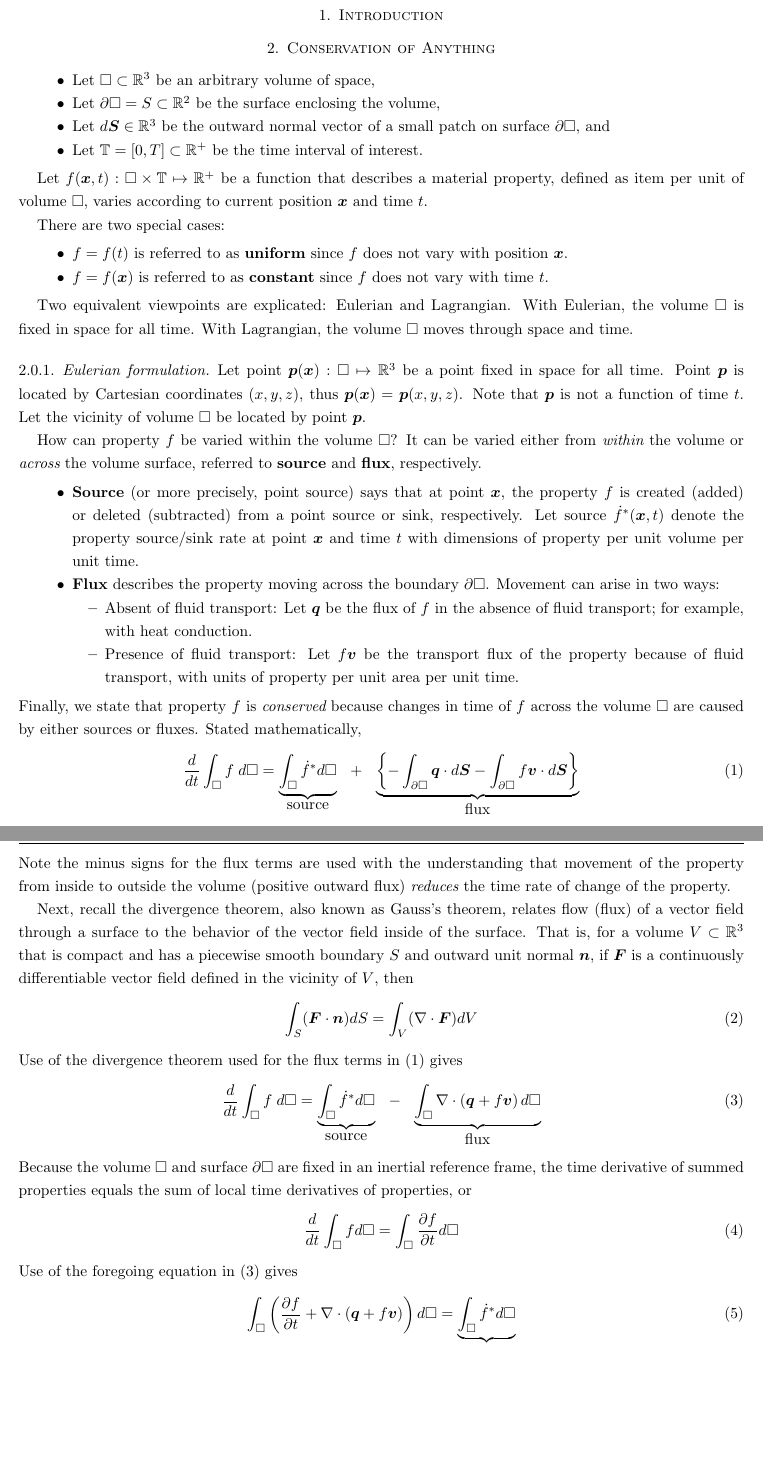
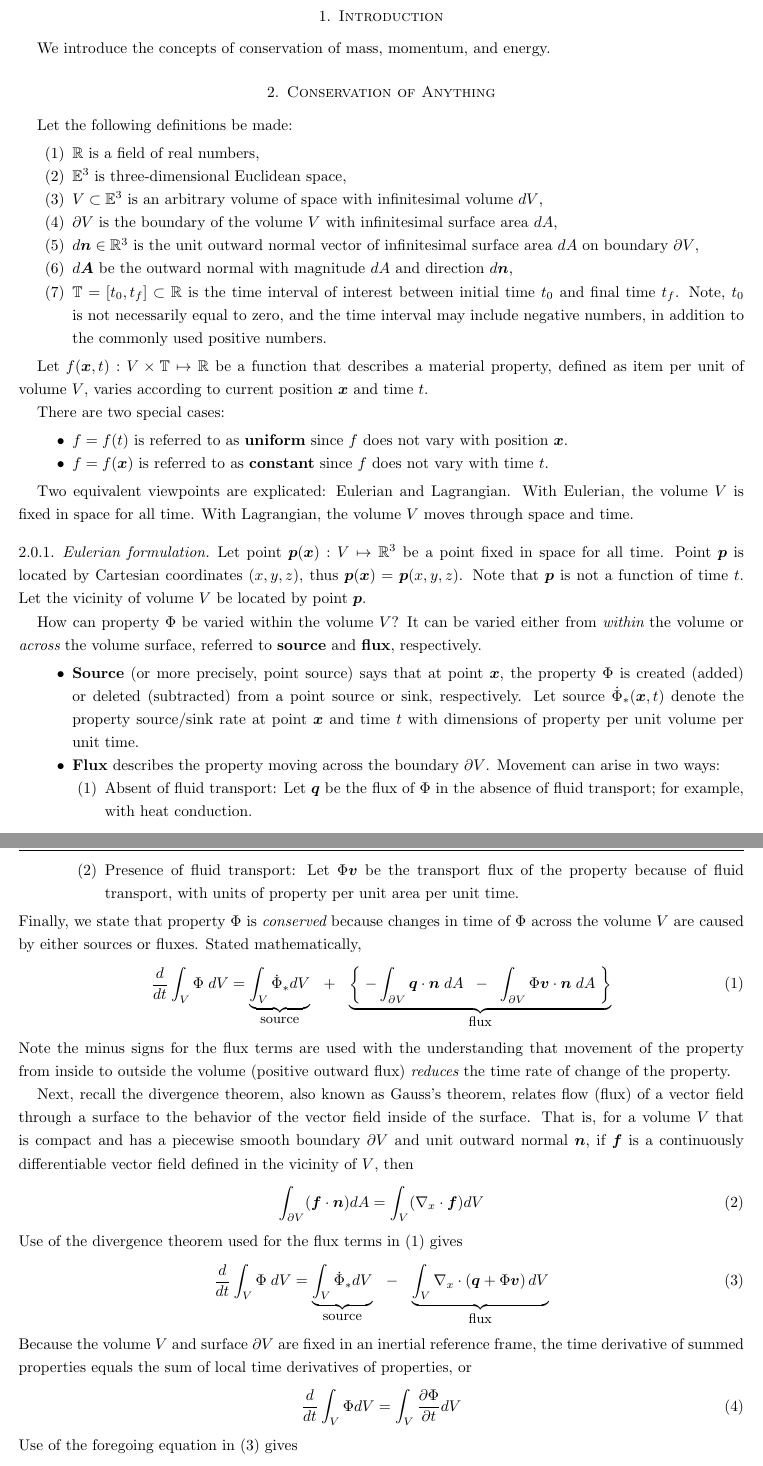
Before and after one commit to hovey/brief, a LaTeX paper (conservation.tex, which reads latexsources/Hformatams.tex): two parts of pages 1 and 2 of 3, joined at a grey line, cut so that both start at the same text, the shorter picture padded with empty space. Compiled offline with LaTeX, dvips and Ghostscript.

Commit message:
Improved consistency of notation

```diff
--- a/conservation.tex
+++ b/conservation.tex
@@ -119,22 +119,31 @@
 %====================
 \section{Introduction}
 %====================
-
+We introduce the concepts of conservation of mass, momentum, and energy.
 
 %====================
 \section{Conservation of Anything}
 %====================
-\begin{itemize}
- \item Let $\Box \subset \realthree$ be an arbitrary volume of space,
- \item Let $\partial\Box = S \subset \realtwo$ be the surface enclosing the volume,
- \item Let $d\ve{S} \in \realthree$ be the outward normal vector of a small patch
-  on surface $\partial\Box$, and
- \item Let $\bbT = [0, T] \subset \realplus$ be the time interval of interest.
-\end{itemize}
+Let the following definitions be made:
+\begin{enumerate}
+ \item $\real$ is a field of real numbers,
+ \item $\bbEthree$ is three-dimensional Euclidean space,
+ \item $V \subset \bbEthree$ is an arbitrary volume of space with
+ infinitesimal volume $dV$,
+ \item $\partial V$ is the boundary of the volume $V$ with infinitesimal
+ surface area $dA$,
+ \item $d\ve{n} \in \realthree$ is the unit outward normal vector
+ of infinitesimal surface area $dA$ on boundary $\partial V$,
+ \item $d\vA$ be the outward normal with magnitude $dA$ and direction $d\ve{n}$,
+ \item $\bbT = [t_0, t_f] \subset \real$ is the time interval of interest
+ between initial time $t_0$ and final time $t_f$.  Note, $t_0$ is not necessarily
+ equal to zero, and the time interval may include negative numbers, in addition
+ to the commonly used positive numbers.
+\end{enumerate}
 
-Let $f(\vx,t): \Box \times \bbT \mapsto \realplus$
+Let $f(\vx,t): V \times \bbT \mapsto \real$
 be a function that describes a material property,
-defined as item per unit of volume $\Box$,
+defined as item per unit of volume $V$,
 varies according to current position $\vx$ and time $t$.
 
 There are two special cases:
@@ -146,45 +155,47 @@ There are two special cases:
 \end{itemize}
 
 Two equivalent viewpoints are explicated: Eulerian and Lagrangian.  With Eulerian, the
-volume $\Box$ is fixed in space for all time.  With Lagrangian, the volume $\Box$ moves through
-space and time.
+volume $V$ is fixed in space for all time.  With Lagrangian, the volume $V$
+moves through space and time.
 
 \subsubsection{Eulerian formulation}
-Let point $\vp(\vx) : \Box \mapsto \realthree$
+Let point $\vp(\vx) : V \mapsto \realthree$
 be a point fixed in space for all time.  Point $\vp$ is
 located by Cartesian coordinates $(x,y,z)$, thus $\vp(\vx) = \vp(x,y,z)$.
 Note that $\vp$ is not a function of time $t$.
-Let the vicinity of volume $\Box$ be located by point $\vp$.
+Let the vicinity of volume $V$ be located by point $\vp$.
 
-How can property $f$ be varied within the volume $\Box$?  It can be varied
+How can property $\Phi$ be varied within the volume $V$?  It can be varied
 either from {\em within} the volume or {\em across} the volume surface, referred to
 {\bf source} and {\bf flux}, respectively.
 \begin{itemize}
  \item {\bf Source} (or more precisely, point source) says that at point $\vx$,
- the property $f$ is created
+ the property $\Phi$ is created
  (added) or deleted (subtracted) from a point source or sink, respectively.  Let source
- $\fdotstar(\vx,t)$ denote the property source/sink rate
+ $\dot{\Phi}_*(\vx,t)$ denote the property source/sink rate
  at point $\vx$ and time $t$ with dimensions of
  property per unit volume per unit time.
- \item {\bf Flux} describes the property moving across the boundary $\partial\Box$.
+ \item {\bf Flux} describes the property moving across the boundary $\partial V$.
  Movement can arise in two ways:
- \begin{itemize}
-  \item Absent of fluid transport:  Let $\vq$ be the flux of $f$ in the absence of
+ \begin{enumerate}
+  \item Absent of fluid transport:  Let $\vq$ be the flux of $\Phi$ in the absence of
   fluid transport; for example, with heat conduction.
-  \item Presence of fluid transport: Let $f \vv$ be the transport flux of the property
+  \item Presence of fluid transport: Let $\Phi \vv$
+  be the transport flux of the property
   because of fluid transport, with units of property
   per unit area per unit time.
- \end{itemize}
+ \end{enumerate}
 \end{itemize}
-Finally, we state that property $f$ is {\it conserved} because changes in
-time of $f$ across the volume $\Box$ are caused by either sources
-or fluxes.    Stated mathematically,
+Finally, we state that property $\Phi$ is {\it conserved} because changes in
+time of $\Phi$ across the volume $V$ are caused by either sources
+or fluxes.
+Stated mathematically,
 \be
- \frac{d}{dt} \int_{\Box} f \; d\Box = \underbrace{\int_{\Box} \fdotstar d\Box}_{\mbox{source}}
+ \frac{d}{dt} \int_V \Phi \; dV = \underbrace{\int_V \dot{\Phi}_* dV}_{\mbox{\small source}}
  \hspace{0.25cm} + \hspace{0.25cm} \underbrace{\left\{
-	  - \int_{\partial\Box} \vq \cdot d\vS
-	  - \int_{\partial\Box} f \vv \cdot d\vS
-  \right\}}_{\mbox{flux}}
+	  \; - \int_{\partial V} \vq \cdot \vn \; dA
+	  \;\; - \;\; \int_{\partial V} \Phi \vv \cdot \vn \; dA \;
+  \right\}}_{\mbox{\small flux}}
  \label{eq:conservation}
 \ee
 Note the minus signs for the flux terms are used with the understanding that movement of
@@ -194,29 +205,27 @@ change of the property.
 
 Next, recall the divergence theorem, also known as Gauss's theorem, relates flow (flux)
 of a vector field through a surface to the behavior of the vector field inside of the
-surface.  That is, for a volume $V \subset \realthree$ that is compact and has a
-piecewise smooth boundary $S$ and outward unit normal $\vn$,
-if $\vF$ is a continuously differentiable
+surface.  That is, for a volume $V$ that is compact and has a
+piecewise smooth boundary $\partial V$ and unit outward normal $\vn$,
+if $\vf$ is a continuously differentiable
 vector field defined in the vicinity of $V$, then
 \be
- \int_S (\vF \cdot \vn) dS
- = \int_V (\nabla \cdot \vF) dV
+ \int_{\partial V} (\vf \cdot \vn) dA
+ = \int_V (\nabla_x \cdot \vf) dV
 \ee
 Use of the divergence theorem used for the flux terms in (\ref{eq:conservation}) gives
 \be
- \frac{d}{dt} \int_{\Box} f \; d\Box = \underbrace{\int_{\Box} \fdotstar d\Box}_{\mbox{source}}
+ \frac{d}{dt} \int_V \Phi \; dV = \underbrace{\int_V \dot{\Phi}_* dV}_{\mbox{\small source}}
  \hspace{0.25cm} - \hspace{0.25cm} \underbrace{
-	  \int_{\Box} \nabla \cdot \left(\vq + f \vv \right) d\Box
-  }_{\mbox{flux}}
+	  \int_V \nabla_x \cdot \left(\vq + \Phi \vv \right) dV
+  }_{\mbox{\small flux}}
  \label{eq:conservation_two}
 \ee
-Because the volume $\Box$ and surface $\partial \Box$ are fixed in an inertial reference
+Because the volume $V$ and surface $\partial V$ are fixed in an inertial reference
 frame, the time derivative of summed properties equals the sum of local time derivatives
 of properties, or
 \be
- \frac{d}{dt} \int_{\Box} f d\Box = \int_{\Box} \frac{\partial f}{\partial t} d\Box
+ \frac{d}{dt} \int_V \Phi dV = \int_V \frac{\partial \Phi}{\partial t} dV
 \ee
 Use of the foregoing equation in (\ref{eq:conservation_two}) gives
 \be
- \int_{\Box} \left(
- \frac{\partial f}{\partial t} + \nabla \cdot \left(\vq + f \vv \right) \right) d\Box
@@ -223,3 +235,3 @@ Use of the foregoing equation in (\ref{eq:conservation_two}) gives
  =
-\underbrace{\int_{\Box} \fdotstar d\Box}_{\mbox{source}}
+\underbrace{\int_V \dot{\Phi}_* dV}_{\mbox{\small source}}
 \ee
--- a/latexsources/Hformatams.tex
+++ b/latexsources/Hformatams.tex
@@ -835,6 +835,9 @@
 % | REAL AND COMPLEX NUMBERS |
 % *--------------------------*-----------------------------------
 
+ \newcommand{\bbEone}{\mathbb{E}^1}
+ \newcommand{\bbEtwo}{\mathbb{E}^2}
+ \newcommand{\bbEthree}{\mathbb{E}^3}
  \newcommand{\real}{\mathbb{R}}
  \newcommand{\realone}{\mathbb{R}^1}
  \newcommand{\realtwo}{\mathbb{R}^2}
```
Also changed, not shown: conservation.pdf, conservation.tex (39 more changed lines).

*-*-*

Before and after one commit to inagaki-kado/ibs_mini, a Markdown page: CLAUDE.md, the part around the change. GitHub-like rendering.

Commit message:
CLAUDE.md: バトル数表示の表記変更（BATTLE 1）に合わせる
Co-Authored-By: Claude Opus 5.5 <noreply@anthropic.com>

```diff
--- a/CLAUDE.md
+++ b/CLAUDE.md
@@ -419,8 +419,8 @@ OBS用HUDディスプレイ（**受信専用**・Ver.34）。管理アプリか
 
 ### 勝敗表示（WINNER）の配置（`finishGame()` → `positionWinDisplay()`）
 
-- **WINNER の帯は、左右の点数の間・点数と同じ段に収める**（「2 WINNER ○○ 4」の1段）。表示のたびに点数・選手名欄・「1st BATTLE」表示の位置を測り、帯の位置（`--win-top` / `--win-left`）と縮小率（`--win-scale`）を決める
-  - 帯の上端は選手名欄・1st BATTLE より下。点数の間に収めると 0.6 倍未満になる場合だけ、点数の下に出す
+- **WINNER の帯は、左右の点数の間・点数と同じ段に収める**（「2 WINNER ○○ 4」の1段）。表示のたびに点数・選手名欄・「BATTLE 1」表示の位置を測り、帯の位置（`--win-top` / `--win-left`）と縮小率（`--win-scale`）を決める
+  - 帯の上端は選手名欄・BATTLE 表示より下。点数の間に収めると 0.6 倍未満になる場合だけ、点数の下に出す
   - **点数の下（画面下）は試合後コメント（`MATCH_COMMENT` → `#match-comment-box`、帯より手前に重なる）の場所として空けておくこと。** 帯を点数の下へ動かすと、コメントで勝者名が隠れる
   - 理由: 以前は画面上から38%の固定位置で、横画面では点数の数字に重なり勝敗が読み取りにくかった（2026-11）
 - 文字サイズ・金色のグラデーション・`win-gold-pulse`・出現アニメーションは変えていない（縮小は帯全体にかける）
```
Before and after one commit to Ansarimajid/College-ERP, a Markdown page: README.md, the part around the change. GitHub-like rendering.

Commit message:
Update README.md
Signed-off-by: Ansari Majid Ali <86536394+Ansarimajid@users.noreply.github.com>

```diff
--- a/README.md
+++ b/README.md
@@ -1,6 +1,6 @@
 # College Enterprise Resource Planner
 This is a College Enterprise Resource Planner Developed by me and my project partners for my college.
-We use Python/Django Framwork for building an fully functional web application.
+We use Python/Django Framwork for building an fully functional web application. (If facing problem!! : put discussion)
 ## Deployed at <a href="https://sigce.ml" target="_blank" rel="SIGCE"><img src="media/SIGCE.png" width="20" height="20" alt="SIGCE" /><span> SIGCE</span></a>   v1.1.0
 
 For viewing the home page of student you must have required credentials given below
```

*-*-*

Task description>
A single number is the expected answer: how many lines of the records above contain the word "enumerate".

Answer space>
4